A lot of these guys told me stories about when they were adolescents. They were filled with rage. They didn’t know who to hate, who to be angry at, but they knew they were angry. This was a way to express that.
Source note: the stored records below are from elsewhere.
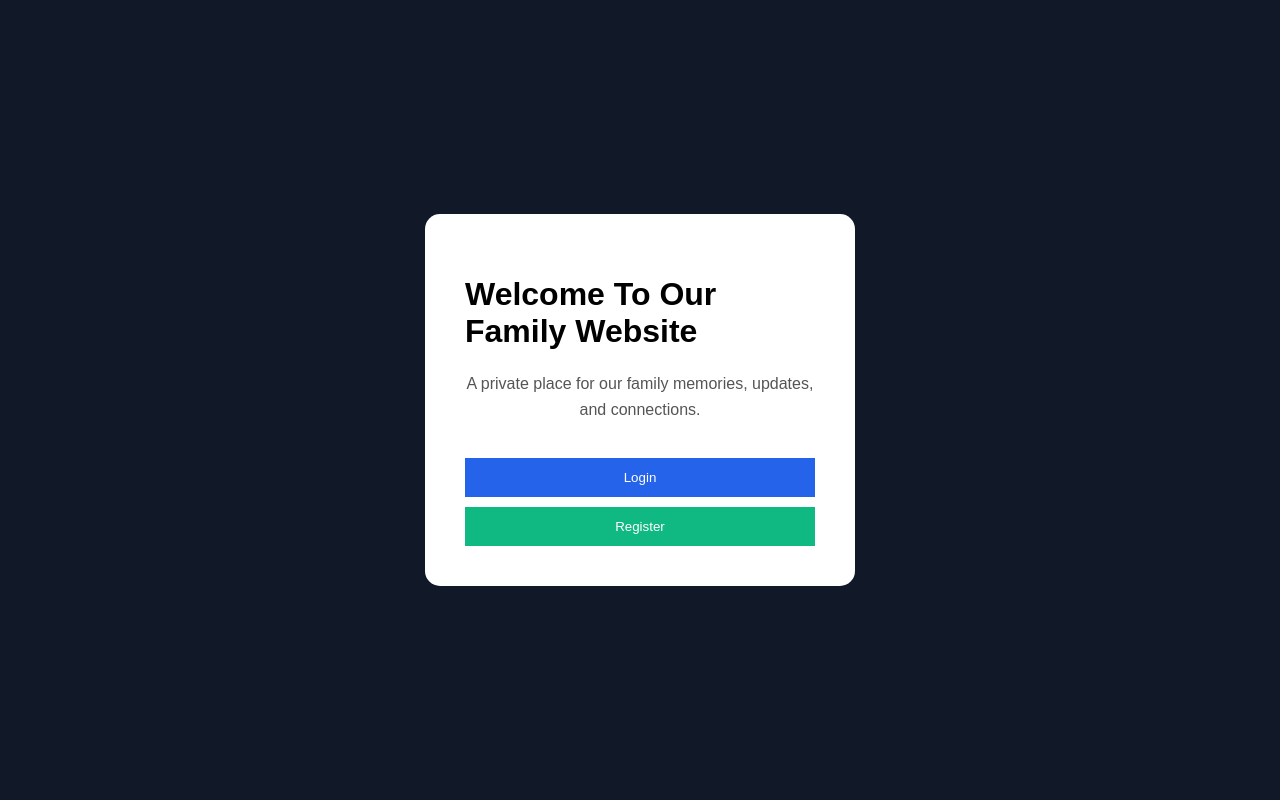
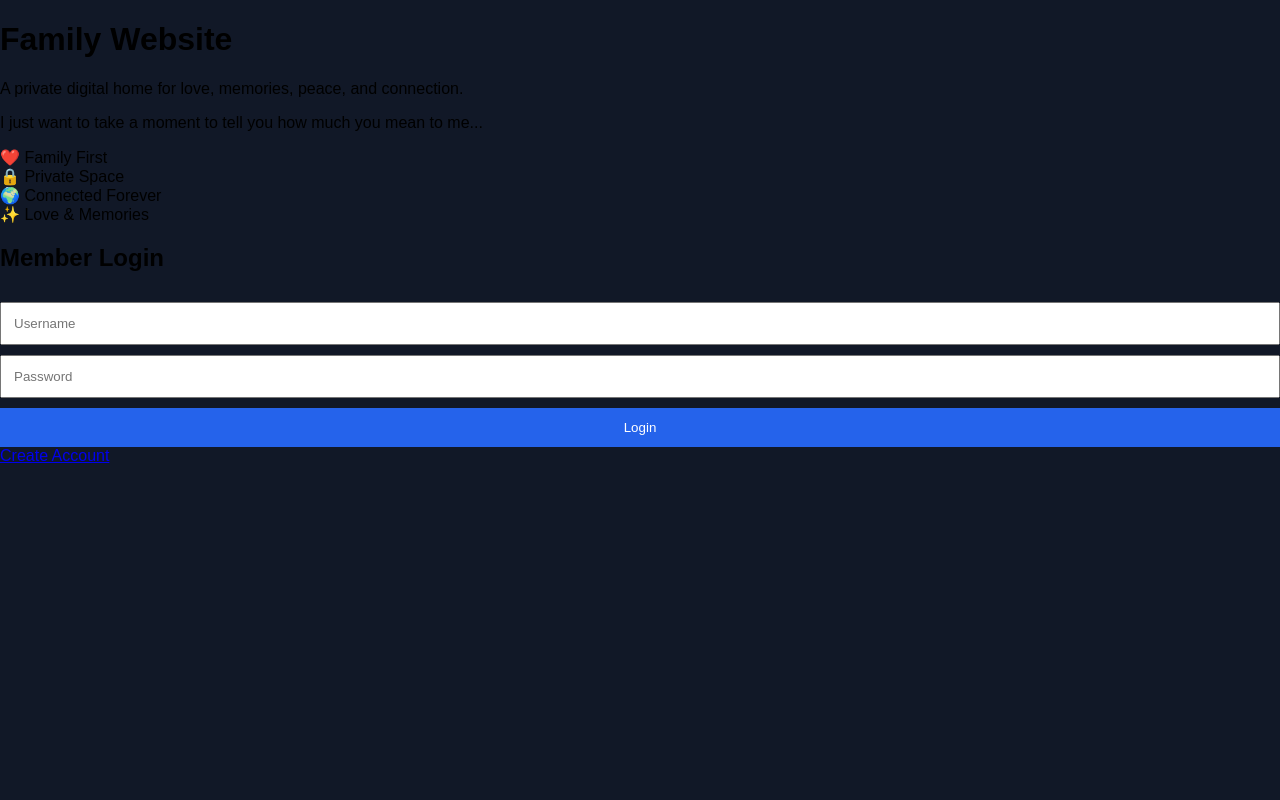
Before and after one commit to andrenikola64-source/Andre, a Flask app: page / in a window 1280 px wide. Run offline with Flask 3, Linux system fonts and the light colour scheme.

Commit message:
Update index.html

```diff
--- a/templates/index.html
+++ b/templates/index.html
@@ -1,35 +1,131 @@
 <!DOCTYPE html>
-<html>
+<html lang="en">
 <head>
+    <meta charset="UTF-8">
+    <meta name="viewport" content="width=device-width, initial-scale=1.0">
     <title>Family Website</title>
-    <link rel="stylesheet" href="{{ url_for('static', filename='style.css') }}">
+
+    <link rel="stylesheet"
+    href="{{ url_for('static', filename='style.css') }}">
+
 </head>
 <body>
 
-<div class="container">
-    <div class="box">
+<div class="background-glow"></div>
 
-        <h1>Welcome To Our Family Website</h1>
+<div class="main-container">
 
-        <p class="home-text">
-            A private place for our family memories,
-            updates, and connections.
+    <!-- LEFT SIDE -->
+    <div class="hero-section">
+
+        <h1 class="logo">
+            Family Website
+        </h1>
+
+        <p class="subtitle">
+            A private digital home for love,
+            memories, peace, and connection.
         </p>
 
-        <div class="home-buttons">
-            <a href="/login">
-                <button>Login</button>
-            </a>
+        <!-- MESSAGE CARD -->
+        <div class="message-card">
 
-            <a href="/register">
-                <button class="register-btn">
-                    Register
-                </button>
-            </a>
+            <p id="rotating-text">
+                I just want to take a moment to tell you how much you mean to me...
+            </p>
+
+        </div>
+
+        <!-- EXTRA INFO -->
+        <div class="info-grid">
+
+            <div class="info-card">
+                ❤️ Family First
+            </div>
+
+            <div class="info-card">
+                🔒 Private Space
+            </div>
+
+            <div class="info-card">
+                🌍 Connected Forever
+            </div>
+
+            <div class="info-card">
+                ✨ Love & Memories
+            </div>
+
         </div>
 
     </div>
+
+    <!-- RIGHT SIDE -->
+    <div class="login-section">
+
+        <div class="login-box">
+
+            <h2>Member Login</h2>
+
+            <form action="/login" method="POST">
+
+                <input type="text"
+                name="username"
+                placeholder="Username"
+                required>
+
+                <input type="password"
+                name="password"
+                placeholder="Password"
+                required>
+
+                <button type="submit">
+                    Login
+                </button>
+
+            </form>
+
+            <a href="/register" class="register-link">
+                Create Account
+            </a>
+
+        </div>
+
+    </div>
+
 </div>
+
+<script>
+
+const messages = [
+
+`I just want to take a moment to tell you how much you mean to me. No matter where life takes us or how busy things become, my heart will always be connected to this family. Your love, support, advice, laughter, and even the little moments we share are some of the greatest blessings in my life.`,
+
+`Thank you for always being there for me through the good days and the difficult ones. Knowing I have a family that cares gives me strength and confidence every day. I may not say it often, but I truly appreciate every sacrifice, every prayer, and every act of love you have shown me.`,
+
+`Home is not just a place — it is the feeling I get whenever I think about all of you. You are my comfort, my motivation, and my greatest treasure. I pray that happiness, peace, good health, and success continue to fill our home and our lives.`,
+
+`No matter what happens, I will always love and cherish this family with all my heart. With love.`
+
+];
+
+let index = 0;
+
+const textElement = document.getElementById('rotating-text');
+
+setInterval(() => {
+
+    index = (index + 1) % messages.length;
+
+    textElement.style.opacity = 0;
+
+    setTimeout(() => {
+        textElement.innerText = messages[index];
+        textElement.style.opacity = 1;
+    }, 500);
+
+}, 4000);
+
+</script>
 
 </body>
 </html>
```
Hasselbach is the founder of EXIT Deutschland, an organization that helps other people leave the Nazi movement and build new lives for themselves. Getting out of an extremist group is a complicated process, because the groups often retaliate against members who try to leave with death threats and physical attacks. Their closest allies become their worst enemies. Kimmel says, “If you want to help these guys get out, you can’t just say, ‘By the way, your ideology is wrong’ or ‘Your interpretation of Mein Kampf is wrong,’ because that won’t resonate at all. These guys are in it for the emotional experience of connectedness, and if you don’t minister to that, you won’t really be able to help them get out.” The support groups he focuses on in Healing from Hate, including Life After Hate in the United States, are all run by “formers” like Hasselbach. Since they’ve been in the movement themselves, they understand that if a sense of brotherhood and camaraderie is part of why people join—and remain in—hate groups, exit organizations have to be able to offer them those same kinds of connections outside the movement.
Kimmel has written several books on men and masculinity, and while writing his previous one, Angry White Men: American Masculinity at the End of an Era, he noticed that when men feel that their place in society is threatened, they may feel a sense of what he refers to as “aggrieved entitlement.” Healing from Hate grew out of his interest in the connections between masculinity and violence. His emphasis on gender is intentional. While women join hate groups, too, they do so in much smaller numbers. Kimmel says, “EXIT in Sweden has had about 900 people go through their program, and of the 900, about 20 or 30 have been women.” He says this disparity can be explained by comparing the rules of femininity and masculinity. “If you’re a girl and you’re angry, what girls often do with that anger is they turn it inward.” Men, on the other hand, often want to be feared, because they mistake fear for respect.
Let me be very, very clear. I do not believe that by understanding gender you will understand the emergence and growth of white nationalist groups, but I think without gender, you can’t understand it.
Life After Hate, a nonprofit organization that helps people leave violent far-right extremist movements behind, received a $400,000 grant from the U.S. Department of Homeland Security’s Countering Violent Extremism program in 2016. In June 2017, the Trump administration canceled the grant, because they didn’t consider domestic terrorism a serious threat. Kimmel says that after Life After Hate lost the grant, they raised $800,000 in a matter of weeks. While the government didn’t support them, the general public did.
“People really do want to be able to support a group of formers helping other guys get out. That is such an amazing idea,” says Kimmel. He believes Healing from Hate is the most hopeful book he’s ever written. “These guys have been to the darkest place you can imagine, and they got out. Everyone had written them off except themselves, except each other.” It was the sense of support and community that initially drew them to extremism, and building new support systems may be the only way they can set themselves free.